With the wires inserted (except the 5V blue) and the triangle wedge part removed, we can now plug it into the Cohesion3D board. You should definitely consult the Cohesion3D Mini Pinout Diagram while doing all this.


Let’s not forget the stepper motors! These were the easiest, as the connectors matched up fine. The one thing I found out later is that the Y motor connector had to be flipped. So while in this photo the red wire is on the left, I later rotated the connector 180 degrees so it was on the right. This is the nice thing about stepper motors, if they go the wrong direction you can usually just flip the connector around.

At this point I put everything back together, closed it up, and was able to jog the motors to move the gantry around. As mentioned, the Y was originally reversed (like a standard Cartesian 3D printer) but I fixed that. The other issue was that the laser did not fire. I rechecked everything, messed with the config file, and still nothing…


Yeah, see that red button that says “Laser Switch”? It was off. Once I turned it on, I fired the laser! The limit switches worked, the motors worked, the laser worked. It all (mostly) worked! I say “mostly” because while I am able to run jobs and laser, there’s still a little bit of configuration to do, so we’re only about 95% done, but… we’ll save that for next time.

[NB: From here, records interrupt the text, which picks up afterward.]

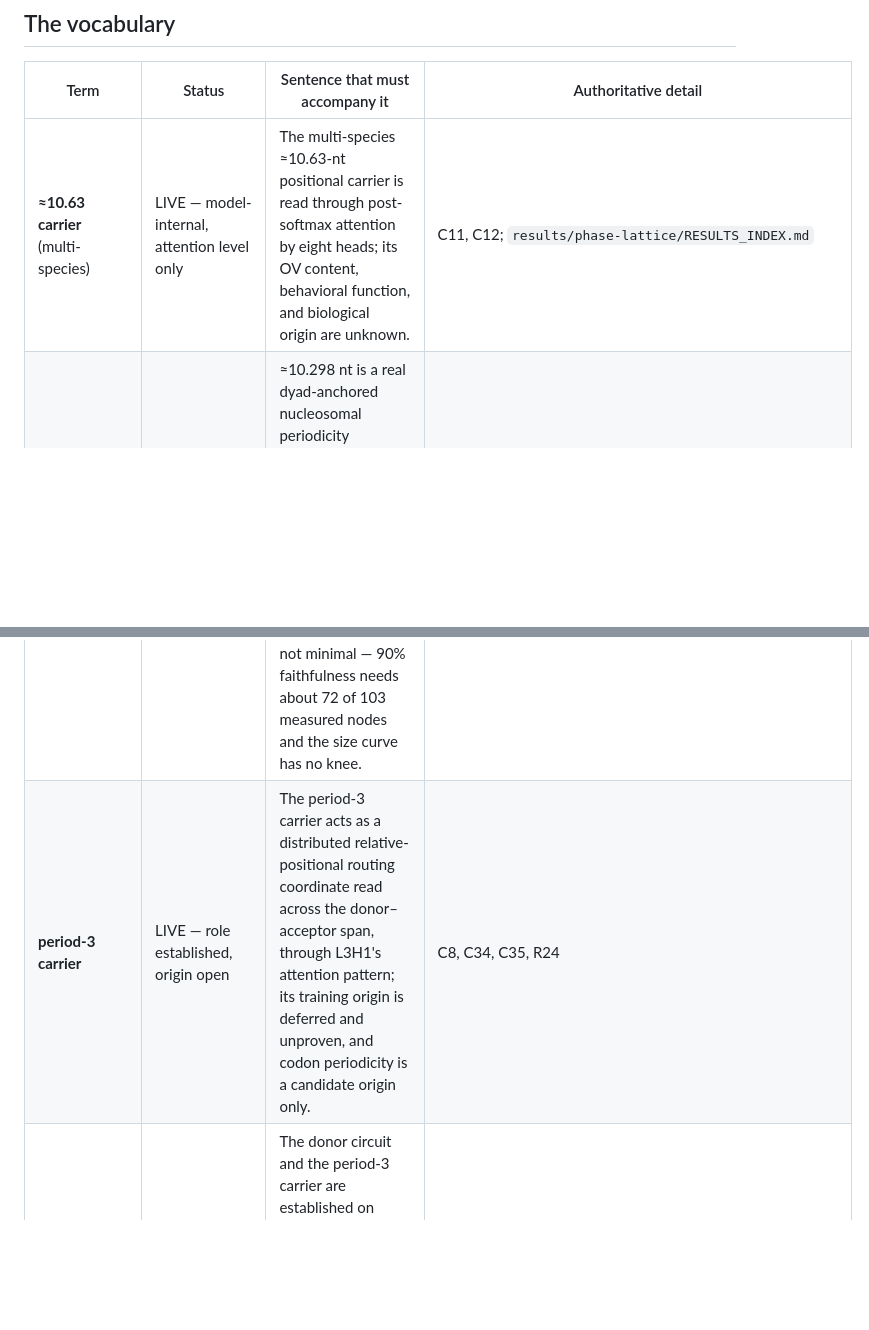
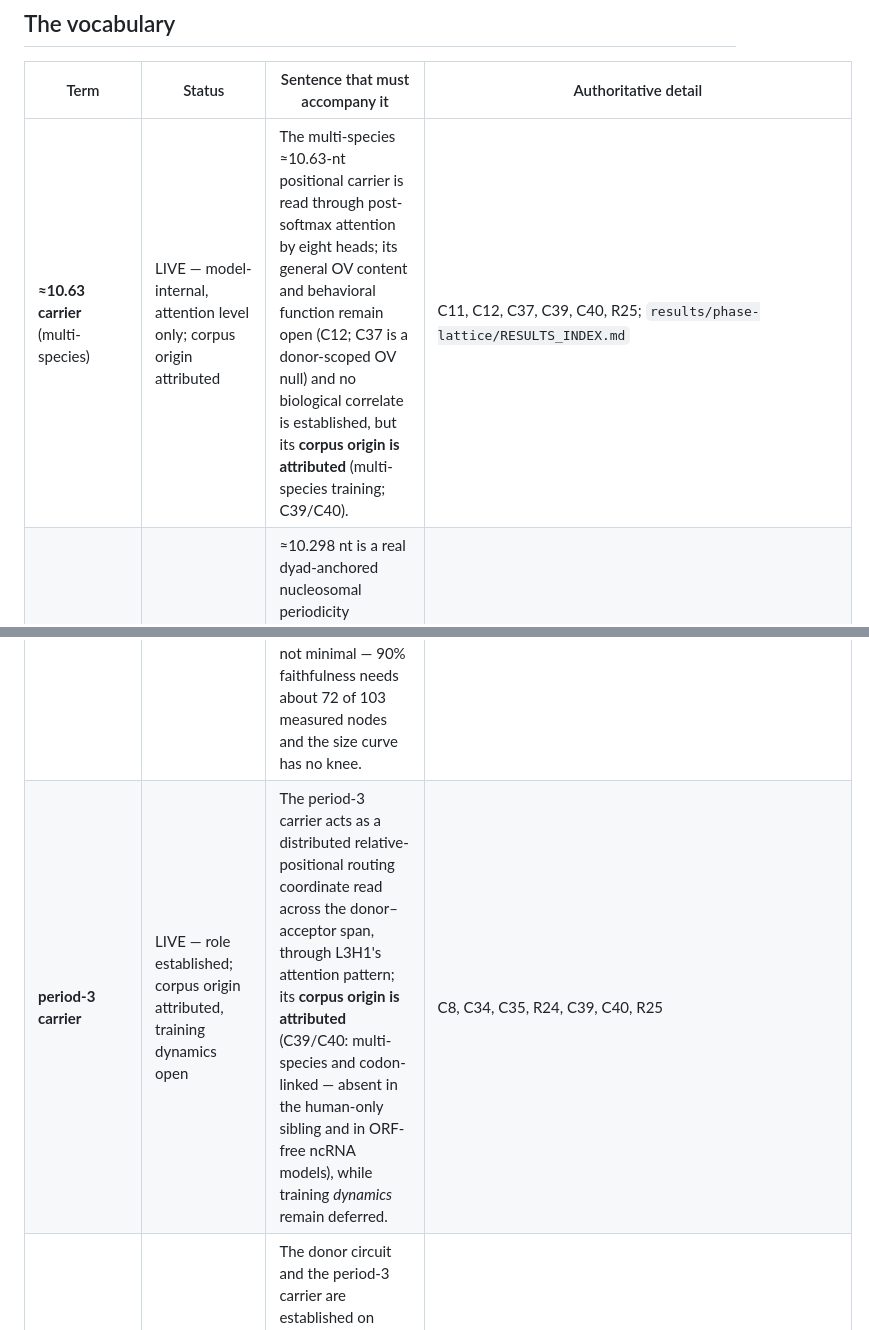
Before and after one commit to cam-berger/gfm-circuit-discovery, a Markdown page: docs/NOMENCLATURE.md, 2 parts joined by grey strips. GitHub-like rendering; blank space fills up the shorter version.

```diff
--- a/docs/NOMENCLATURE.md
+++ b/docs/NOMENCLATURE.md
@@ -23,7 +23,7 @@ named gate; the term stays, but only as a closed result.
 
 | Term | Status | Sentence that must accompany it | Authoritative detail |
 |---|---|---|---|
-| **≈10.63 carrier** (multi-species) | LIVE — model-internal, attention level only | The multi-species ≈10.63-nt positional carrier is read through post-softmax attention by eight heads; its OV content, behavioral function, and biological origin are unknown. | C11, C12; `results/phase-lattice/RESULTS_INDEX.md` |
+| **≈10.63 carrier** (multi-species) | LIVE — model-internal, attention level only; corpus origin attributed | The multi-species ≈10.63-nt positional carrier is read through post-softmax attention by eight heads; its general OV content and behavioral function remain open (C12; C37 is a donor-scoped OV null) and no biological correlate is established, but its **corpus origin is attributed** (multi-species training; C39/C40). | C11, C12, C37, C39, C40, R25; `results/phase-lattice/RESULTS_INDEX.md` |
 | **10.298** (nucleosomal) | LIVE — biological, sequence-side | ≈10.298 nt is a real dyad-anchored nucleosomal periodicity measured **in DNA, not in the model**; it sits 0.33 nt from the model's ≈10.630 carrier, which is fitted to ±0.005, so the nucleosomal explanation of the carrier is a **powered refutation**, not an open possibility. | C14, C15, R17; `figures/splicebert/fig4_carrier_circuit.CAPTION.md` |
 | **"10.67"** (also 10.6667, 10.6875) | RETIRED | "10.67" was the label of a discrete Fourier bin (512/48 on the stage-1 grid, 1026/96 = 10.6875 on the final grid), not a wavelength measurement; the grid labels disagree while the sub-bin measurement converges on ≈10.630. Use **≈10.63 carrier**. | `results/phase-lattice/RESULTS_INDEX.md` retired list; `figures/splicebert/fig2_oscillators.CAPTION.md` panel D |
 | **"10.58 ± 0.35"** | RETIRED | "10.58 ± 0.35" is not a measured splice-junction constant and is not an interpretation of the carrier. Omit it; use ≈10.63 carrier. | `results/phase-lattice/RESULTS_INDEX.md` retired list |
@@ -32,7 +32,7 @@ named gate; the term stays, but only as a closed result.
 | **"splice-site strength"** as the payload's semantic identity | WITHDRAWN (R22) | The payload is acceptor-local and is not explained by the preregistered bulk-composition covariates, but its **semantic identity remains unresolved**; the "splice-site strength" naming was withdrawn under R22. Say "an acceptor-local payload". | R22; C30 (bounded) |
 | **splice-site strength** as an external MaxEnt covariate | LIVE — a different use, keep | MaxEntScan splice-site strength remains a legitimate external sequence covariate for matching and stratification; R22 withdrew it as the payload's semantic identity, not as a measurable sequence property. | `DECISIONS_A0.md` D-A0-3; `PREREGISTRATION_A0` |
 | **circuit** | LIVE — always qualified at first use | A **structured causal core within an irreducibly distributed computation**: causally necessary and sufficient when its clean outputs are injected, but not minimal — 90% faithfulness needs about 72 of 103 measured nodes and the size curve has no knee. | `docs/METHODOLOGY.md`; C27, C33 |
-| **period-3 carrier** | LIVE — role established, origin open | The period-3 carrier acts as a distributed relative-positional routing coordinate read across the donor–acceptor span, through L3H1's attention pattern; its training origin is deferred and unproven, and codon periodicity is a candidate origin only. | C8, C34, C35, R24 |
+| **period-3 carrier** | LIVE — role established; corpus origin attributed, training dynamics open | The period-3 carrier acts as a distributed relative-positional routing coordinate read across the donor–acceptor span, through L3H1's attention pattern; its **corpus origin is attributed** (C39/C40: multi-species and codon-linked — absent in the human-only sibling and in ORF-free ncRNA models), while training *dynamics* remain deferred. | C8, C34, C35, R24, C39, C40, R25 |
 | **checkpoint attribution** | LIVE — mandatory disclosure | The donor circuit and the period-3 carrier are established on **SpliceBERT.1024nt**; the ≈10.63 carrier's attention circuit is measured on the stage-1 multi-species **SpliceBERT.510nt** against its human-only twin — state which checkpoint a result comes from, and never present the two as one measurement. | `figures/splicebert/fig1_summary.CAPTION.md` "A note on checkpoints" |
 
 ---
```
Also changed, not shown: docs/BIOLOGICAL_BRIDGES.md (+8 -7 lines).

I’ll also talk about the software and firmware in the next post, but for now I just wanted to get the board installation covered.

Note: First good config file can be found here: and most recent can be found here: